**Problem requirements**.
Write every line below out again exactly, images omitted.

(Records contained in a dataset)
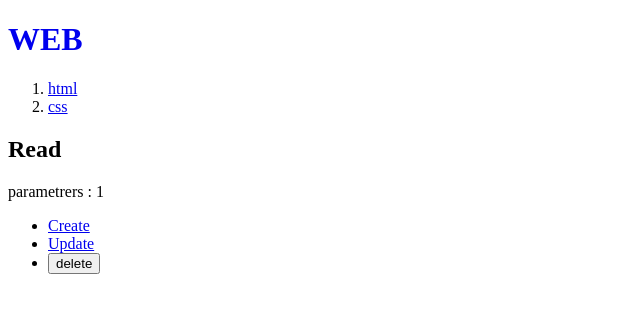
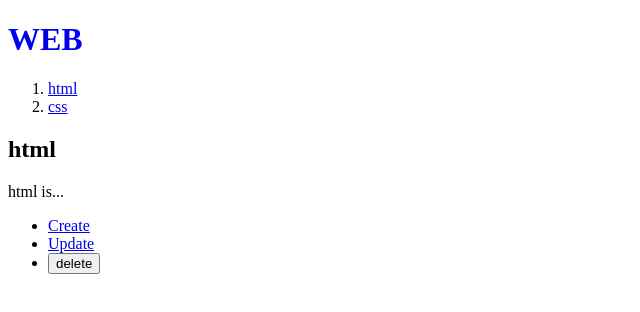
Before and after one commit to geunskoo/learning-nextjs, a Next.js app: page /read/1 in a window 1280 px wide. Shown: the top 312 px of the page, without its empty margins (0-640 px from the left). Built offline with nearby package versions, Linux system fonts and the light colour scheme; data requests are answered from the project's data file.

Commit message:
feat: 간단한 컴포넌트에서 조회 구현

```diff
--- a/db.json
+++ b/db.json
@@ -1,10 +1,10 @@
 {
     "posts": [
-      { "id": 1, "title": "Hello World" }
+      { "id": "1", "title": "Hello World" }
     ],
 
     "topics": [
-      { "id": 1, "title": "html", "body":"html is..." },
-      { "id": 2, "title": "css", "body":"css is..." }
+      { "id": "1", "title": "html", "body":"html is..." },
+      { "id": "2", "title": "css", "body":"css is..." }
     ]
   }
--- a/src/app/read/[id]/page.js
+++ b/src/app/read/[id]/page.js
@@ -1,8 +1,10 @@
-export default function Read(props){
+export default async function Read(props){
+    const resp = await fetch(`http://localhost:9999/topics/${props.params.id}`);
+    const topic = await resp.json();
     return (
         <>
-            <h2>Read</h2>
-            parametrers : {props.params.id}
+            <h2>{topic.title}</h2>
+            {topic.body}
         </>
     )
 }
```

**Task result**.
Before and after one commit to geunskoo/learning-nextjs, a Next.js app: page /read/1 in a window 1280 px wide. Shown: the top 312 px of the page, without its empty margins (0-640 px from the left). Built offline with nearby package versions, Linux system fonts and the light colour scheme; data requests are answered from the project's data file.

Commit message:
feat: 간단한 컴포넌트에서 조회 구현

```diff
--- a/db.json
+++ b/db.json
@@ -1,10 +1,10 @@
 {
     "posts": [
-      { "id": 1, "title": "Hello World" }
+      { "id": "1", "title": "Hello World" }
     ],
 
     "topics": [
-      { "id": 1, "title": "html", "body":"html is..." },
-      { "id": 2, "title": "css", "body":"css is..." }
+      { "id": "1", "title": "html", "body":"html is..." },
+      { "id": "2", "title": "css", "body":"css is..." }
     ]
   }
--- a/src/app/read/[id]/page.js
+++ b/src/app/read/[id]/page.js
@@ -1,8 +1,10 @@
-export default function Read(props){
+export default async function Read(props){
+    const resp = await fetch(`http://localhost:9999/topics/${props.params.id}`);
+    const topic = await resp.json();
     return (
         <>
-            <h2>Read</h2>
-            parametrers : {props.params.id}
+            <h2>{topic.title}</h2>
+            {topic.body}
         </>
     )
 }
```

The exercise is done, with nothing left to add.